With that in mind, we thought we’d look back at all of Marvel Disney+ shows we’ve gotten so far and rank them from worst to best. Bear in mind that being “the worst” doesn’t mean the show was a disaster, because Marvel rarely puts out anything bad. It simply means that it did not match the level of hype and excitement as the other series.

Now, without further adieu, let’s get ranking. SPOILERS ahead!

13. Secret Invasion

Remember when we said that Marvel rarely puts out anything bad a second ago? Well, there are exceptions, or at least series that come very close to being exceptions. Secret Invasion, which follows Nick Fury (Samuel L. Jackson) as he tries to stop an alien conspiracy to take over the Earth, is one of them.

Secret Invasion is competently put together. It gets us from point A to point B alright. But it feels awfully small for the room. Skrull aliens are supplanting the most powerful human leaders; that’s a big deal! But most of the resistance boils down to Nick Fury and Talos (Ben Mendelsohn) chatting, driving in cars and breaking into people’s houses. Why aren’t people more upset about this?

New characters like Gravik and G’iah fail to make much of an impression, despite noble efforts from actors Kingsley Ben-Adir and Emilia Clarke. The low point of the season comes when these two have a super-powered clash that suffers from some seriously underwhelming special effects.

It’s not all bad. Charlayne Woodard is excellent as Priscilla Davis, aka Varra, Nick Fury’s wife. (!) The two of them have some tender, tense scenes together. Olivia Colman also has a blast as British spymaster Sonya Falsworth. But mostly, we’re willing to look past Secret Invasion in favor of better shows like… – Dan Selcke

12. The Falcon and the Winter Soldier

The Falcon and the Winter Soldier takes the number six spot in this list, but it’s not because it isn’t a great show. If anything, it was exactly the type of show we needed after the madness of WandaVision. It felt like it took us back to the roots of what Marvel is at its core and reminded us of the classic Avengers storylines.

Admittedly, it was a drastic shift from the multiversal madness of WandaVision, and perhaps that’s why it ranks so low. While I loved the classic vibe, it lacked the imagination of some of its sister shows. This was more of a grounded and socially conscious series that gave us an update on Sam Wilson/Falcon (Anthony Mackie) and Bucky Barnes/Winter Soldier (Sebastian Stan) following the events of Avengers: Endgame.

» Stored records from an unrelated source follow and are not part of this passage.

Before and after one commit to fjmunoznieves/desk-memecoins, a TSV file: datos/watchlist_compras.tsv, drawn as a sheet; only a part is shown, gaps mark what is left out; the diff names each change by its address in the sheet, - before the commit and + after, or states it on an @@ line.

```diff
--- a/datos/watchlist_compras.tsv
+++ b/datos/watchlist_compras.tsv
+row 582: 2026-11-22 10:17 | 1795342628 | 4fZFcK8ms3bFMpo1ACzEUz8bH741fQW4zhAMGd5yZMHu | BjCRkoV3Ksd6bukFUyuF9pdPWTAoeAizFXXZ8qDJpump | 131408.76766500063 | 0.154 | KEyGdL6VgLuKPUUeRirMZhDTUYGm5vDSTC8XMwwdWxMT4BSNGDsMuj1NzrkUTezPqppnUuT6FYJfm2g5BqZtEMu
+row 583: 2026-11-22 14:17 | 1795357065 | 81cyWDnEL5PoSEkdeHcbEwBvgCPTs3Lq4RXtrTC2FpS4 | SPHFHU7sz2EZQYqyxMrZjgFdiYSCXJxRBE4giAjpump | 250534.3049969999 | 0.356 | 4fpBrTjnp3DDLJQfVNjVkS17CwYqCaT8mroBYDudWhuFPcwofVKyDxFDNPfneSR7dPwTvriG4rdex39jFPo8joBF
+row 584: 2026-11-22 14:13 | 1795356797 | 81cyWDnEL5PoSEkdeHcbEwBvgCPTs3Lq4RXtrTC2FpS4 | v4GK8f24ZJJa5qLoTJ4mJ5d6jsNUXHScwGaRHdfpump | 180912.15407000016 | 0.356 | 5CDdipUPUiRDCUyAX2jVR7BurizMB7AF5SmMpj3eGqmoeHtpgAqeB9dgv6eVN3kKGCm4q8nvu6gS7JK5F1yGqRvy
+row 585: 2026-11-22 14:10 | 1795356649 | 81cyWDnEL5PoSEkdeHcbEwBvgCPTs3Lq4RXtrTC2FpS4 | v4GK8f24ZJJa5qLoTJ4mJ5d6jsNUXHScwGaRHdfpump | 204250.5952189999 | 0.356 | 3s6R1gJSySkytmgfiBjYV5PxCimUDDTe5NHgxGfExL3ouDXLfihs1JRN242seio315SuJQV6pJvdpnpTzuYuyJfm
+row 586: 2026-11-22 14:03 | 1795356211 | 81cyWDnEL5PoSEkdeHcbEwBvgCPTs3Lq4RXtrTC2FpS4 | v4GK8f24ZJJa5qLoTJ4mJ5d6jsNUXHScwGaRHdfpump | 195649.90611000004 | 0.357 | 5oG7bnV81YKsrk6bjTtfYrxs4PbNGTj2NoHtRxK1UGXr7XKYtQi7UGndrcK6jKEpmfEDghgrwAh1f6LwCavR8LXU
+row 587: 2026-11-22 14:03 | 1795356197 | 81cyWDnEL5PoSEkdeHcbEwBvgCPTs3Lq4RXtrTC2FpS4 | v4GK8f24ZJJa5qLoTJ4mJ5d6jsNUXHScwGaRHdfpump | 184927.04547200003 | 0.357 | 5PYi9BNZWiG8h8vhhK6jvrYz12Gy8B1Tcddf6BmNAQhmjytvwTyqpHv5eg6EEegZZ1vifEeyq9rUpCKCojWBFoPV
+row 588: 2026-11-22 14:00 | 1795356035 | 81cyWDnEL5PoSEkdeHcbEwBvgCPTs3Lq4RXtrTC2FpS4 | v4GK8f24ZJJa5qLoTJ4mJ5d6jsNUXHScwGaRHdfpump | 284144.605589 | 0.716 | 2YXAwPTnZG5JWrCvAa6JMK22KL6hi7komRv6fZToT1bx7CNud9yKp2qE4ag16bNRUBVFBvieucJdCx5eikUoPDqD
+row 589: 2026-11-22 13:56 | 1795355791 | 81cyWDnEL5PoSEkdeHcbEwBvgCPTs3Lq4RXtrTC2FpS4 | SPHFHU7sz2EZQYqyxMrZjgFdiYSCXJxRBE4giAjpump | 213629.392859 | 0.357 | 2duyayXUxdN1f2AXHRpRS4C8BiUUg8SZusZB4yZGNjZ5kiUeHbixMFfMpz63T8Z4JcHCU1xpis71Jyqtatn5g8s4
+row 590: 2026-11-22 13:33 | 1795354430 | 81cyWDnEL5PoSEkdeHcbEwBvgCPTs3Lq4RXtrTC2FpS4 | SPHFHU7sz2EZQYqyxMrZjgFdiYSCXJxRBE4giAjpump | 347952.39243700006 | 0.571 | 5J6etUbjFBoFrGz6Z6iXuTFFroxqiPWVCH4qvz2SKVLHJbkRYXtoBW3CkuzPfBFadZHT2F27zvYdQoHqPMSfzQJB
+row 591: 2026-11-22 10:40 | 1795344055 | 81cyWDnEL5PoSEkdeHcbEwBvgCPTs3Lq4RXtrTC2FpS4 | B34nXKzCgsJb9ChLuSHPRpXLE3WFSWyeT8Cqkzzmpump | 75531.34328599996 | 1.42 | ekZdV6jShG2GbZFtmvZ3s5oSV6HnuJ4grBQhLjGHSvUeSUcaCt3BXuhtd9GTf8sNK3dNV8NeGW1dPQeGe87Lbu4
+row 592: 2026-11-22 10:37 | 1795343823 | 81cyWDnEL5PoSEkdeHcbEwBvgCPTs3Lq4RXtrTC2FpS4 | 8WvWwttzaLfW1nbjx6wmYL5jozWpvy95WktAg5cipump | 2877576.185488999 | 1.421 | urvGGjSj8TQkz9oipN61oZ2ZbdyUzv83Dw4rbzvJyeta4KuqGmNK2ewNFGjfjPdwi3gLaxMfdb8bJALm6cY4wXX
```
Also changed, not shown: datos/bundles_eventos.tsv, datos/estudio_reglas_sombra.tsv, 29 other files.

The Falcon and the Winter Soldier introduced us to a post-Blip world. Everyone is struggling to return to normalcy after half the world blinked out of and later back into existence, and the process hasn’t always been smooth. I appreciated this because we haven’t gotten many looks at how the Blip impacted everyday people. This series takes a serious look at how folks are affected after being gone for five years, and what that means for their daily lives.

Furthermore, Falcon reminded us that Steve Rogers (Chris Evans) is gone and it’s up to Sam and Bucky to forge a way forward. I still can’t describe the emotions I felt as Sam took on the Captain American mantle; there were chills, goosebumps and pride. It’s such a profound moment to see a Black Captain America on screen. And the best part? He’s coming back for his own movie!